Source data
========

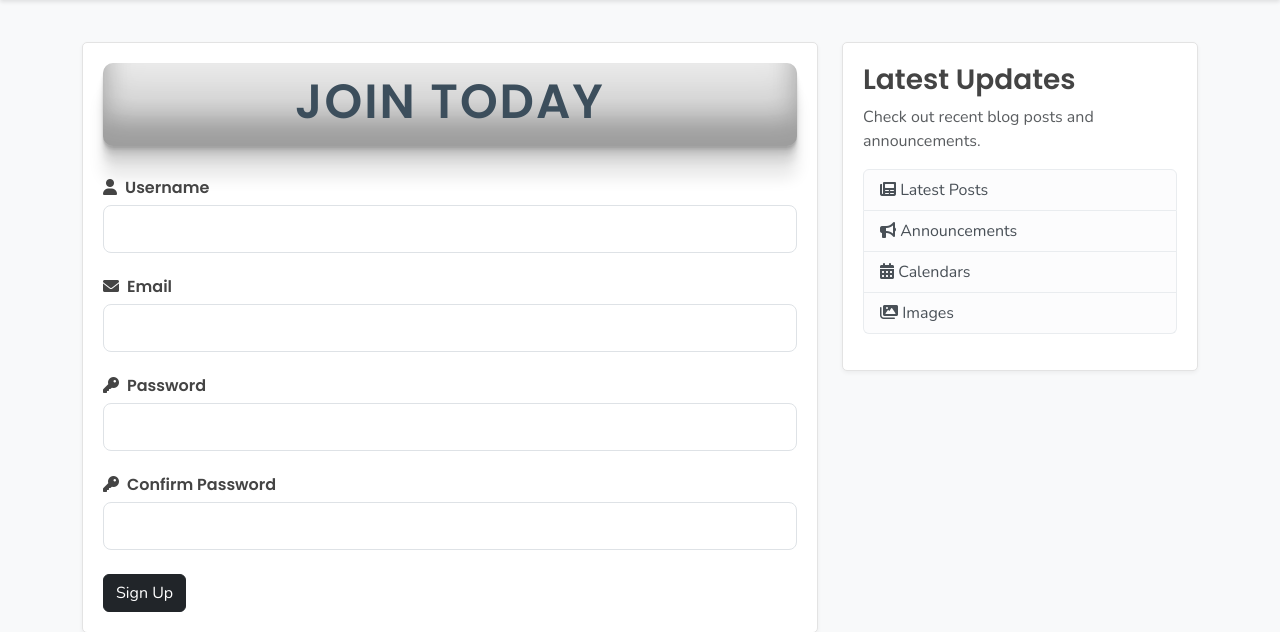
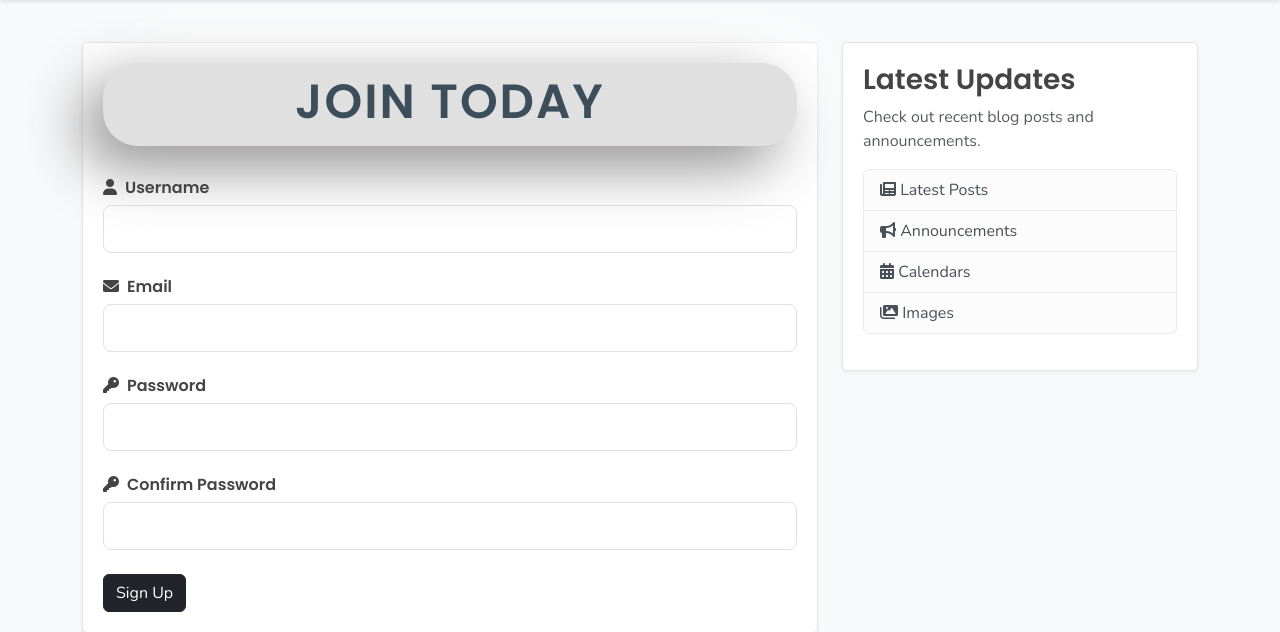
Before and after one commit to swaroopgorur/FlaskAPP, a Flask app: page /register in a window 1280 px wide. Shown: the part 62-694 px from the top of the page. Run offline with Flask 3, Linux system fonts and the light colour scheme; some libraries are stand-ins or nearby versions.

Commit message:
FLASK_APP_V2.0 Adding webpage cosmetic changes

```diff
--- a/flask_app/static/css/main.css
+++ b/flask_app/static/css/main.css
@@ -80,8 +80,8 @@ a.article-title:hover {
   color: #333;
   background-color: white;
   padding: 2rem;
-  border-radius: 10px;
-  box-shadow: 0 5px 15px rgba(0, 0, 0, 0.3);
+  border-radius: 35px;
+  box-shadow:-2px 20px 60px #918f8f,2px -20px 60px #ffffff;
   margin-bottom: 2rem;
   line-clamp: 10;
   display: -webkit-box;
@@ -141,9 +141,9 @@ a.article-title:hover {
 .styled-legend {
   display: block;
   padding: 10px;
-  border-radius: 10px;
-  box-shadow: rgba(0, 0, 0, 0.17) 0px -23px 25px 0px inset, rgba(0, 0, 0, 0.15) 0px -36px 30px 0px inset, rgba(0, 0, 0, 0.1) 0px -79px 40px 0px inset, rgba(0, 0, 0, 0.06) 0px 2px 1px, rgba(0, 0, 0, 0.09) 0px 4px 2px, rgba(0, 0, 0, 0.09) 0px 8px 4px, rgba(0, 0, 0, 0.09) 0px 16px 8px, rgba(0, 0, 0, 0.09) 0px 32px 16px;/* Shadow effect */
-  background: #f5f5f5;
+  border-radius: 35px;
+  background: #e0e0e0;
+  box-shadow:-20px 20px 60px #918f8f,20px -20px 60px #ffffff;
   color: #333;
   font-size: 1.25rem;
   font-weight: bold;
--- a/flask_app/templates/home.html
+++ b/flask_app/templates/home.html
@@ -26,9 +26,9 @@
     {% for page_num in posts.iter_pages(left_edge=1, right_edge=1, left_current=1, right_current=2) %}
         {% if page_num %}
             {% if posts.page == page_num %}
-                <a class="btn btn-info mb-4" href="{{ url_for('main.home', page= page_num) }}">{{ page_num }}</a>
+                <a class="btn btn-dark mb-4" href="{{ url_for('main.home', page= page_num) }}">{{ page_num }}</a>
             {% else %}
-                <a class="btn btn-outline-info mb-4" href="{{ url_for('main.home', page= page_num) }}">{{ page_num }}</a>
+                <a class="btn btn-dark mb-4" href="{{ url_for('main.home', page= page_num) }}">{{ page_num }}</a>
             {% endif %}
         {% else %}
             ...
--- a/flask_app/templates/user_posts.html
+++ b/flask_app/templates/user_posts.html
@@ -27,9 +27,9 @@
     {% for page_num in posts.iter_pages(left_edge=1, right_edge=1, left_current=1, right_current=2) %}
         {% if page_num %}
             {% if posts.page == page_num %}
-                <a class="btn btn-info mb-4" href="{{ url_for('users.user_post',username= user.username, page= page_num) }}">{{ page_num }}</a>
+                <a class="btn btn-dark mb-4" href="{{ url_for('users.user_post',username= user.username, page= page_num) }}">{{ page_num }}</a>
             {% else %}
-                <a class="btn btn-outline-info mb-4" href="{{ url_for('users.user_post', username= user.username, page= page_num) }}">{{ page_num }}</a>
+                <a class="btn btn-dark mb-4" href="{{ url_for('users.user_post', username= user.username, page= page_num) }}">{{ page_num }}</a>
             {% endif %}
         {% else %}
             ...
```
Also changed, not shown: flask_app/templates/website_loader.html (+5 -5 lines).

========

Copy out the entries exactly. No pictures.

__Result of this task__.
Before and after one commit to swaroopgorur/FlaskAPP, a Flask app: page /register in a window 1280 px wide. Shown: the part 62-694 px from the top of the page. Run offline with Flask 3, Linux system fonts and the light colour scheme; some libraries are stand-ins or nearby versions.

Commit message:
FLASK_APP_V2.0 Adding webpage cosmetic changes

```diff
--- a/flask_app/static/css/main.css
+++ b/flask_app/static/css/main.css
@@ -80,8 +80,8 @@ a.article-title:hover {
   color: #333;
   background-color: white;
   padding: 2rem;
-  border-radius: 10px;
-  box-shadow: 0 5px 15px rgba(0, 0, 0, 0.3);
+  border-radius: 35px;
+  box-shadow:-2px 20px 60px #918f8f,2px -20px 60px #ffffff;
   margin-bottom: 2rem;
   line-clamp: 10;
   display: -webkit-box;
@@ -141,9 +141,9 @@ a.article-title:hover {
 .styled-legend {
   display: block;
   padding: 10px;
-  border-radius: 10px;
-  box-shadow: rgba(0, 0, 0, 0.17) 0px -23px 25px 0px inset, rgba(0, 0, 0, 0.15) 0px -36px 30px 0px inset, rgba(0, 0, 0, 0.1) 0px -79px 40px 0px inset, rgba(0, 0, 0, 0.06) 0px 2px 1px, rgba(0, 0, 0, 0.09) 0px 4px 2px, rgba(0, 0, 0, 0.09) 0px 8px 4px, rgba(0, 0, 0, 0.09) 0px 16px 8px, rgba(0, 0, 0, 0.09) 0px 32px 16px;/* Shadow effect */
-  background: #f5f5f5;
+  border-radius: 35px;
+  background: #e0e0e0;
+  box-shadow:-20px 20px 60px #918f8f,20px -20px 60px #ffffff;
   color: #333;
   font-size: 1.25rem;
   font-weight: bold;
--- a/flask_app/templates/home.html
+++ b/flask_app/templates/home.html
@@ -26,9 +26,9 @@
     {% for page_num in posts.iter_pages(left_edge=1, right_edge=1, left_current=1, right_current=2) %}
         {% if page_num %}
             {% if posts.page == page_num %}
-                <a class="btn btn-info mb-4" href="{{ url_for('main.home', page= page_num) }}">{{ page_num }}</a>
+                <a class="btn btn-dark mb-4" href="{{ url_for('main.home', page= page_num) }}">{{ page_num }}</a>
             {% else %}
-                <a class="btn btn-outline-info mb-4" href="{{ url_for('main.home', page= page_num) }}">{{ page_num }}</a>
+                <a class="btn btn-dark mb-4" href="{{ url_for('main.home', page= page_num) }}">{{ page_num }}</a>
             {% endif %}
         {% else %}
             ...
--- a/flask_app/templates/user_posts.html
+++ b/flask_app/templates/user_posts.html
@@ -27,9 +27,9 @@
     {% for page_num in posts.iter_pages(left_edge=1, right_edge=1, left_current=1, right_current=2) %}
         {% if page_num %}
             {% if posts.page == page_num %}
-                <a class="btn btn-info mb-4" href="{{ url_for('users.user_post',username= user.username, page= page_num) }}">{{ page_num }}</a>
+                <a class="btn btn-dark mb-4" href="{{ url_for('users.user_post',username= user.username, page= page_num) }}">{{ page_num }}</a>
             {% else %}
-                <a class="btn btn-outline-info mb-4" href="{{ url_for('users.user_post', username= user.username, page= page_num) }}">{{ page_num }}</a>
+                <a class="btn btn-dark mb-4" href="{{ url_for('users.user_post', username= user.username, page= page_num) }}">{{ page_num }}</a>
             {% endif %}
         {% else %}
             ...
```
Also changed, not shown: flask_app/templates/website_loader.html (+5 -5 lines).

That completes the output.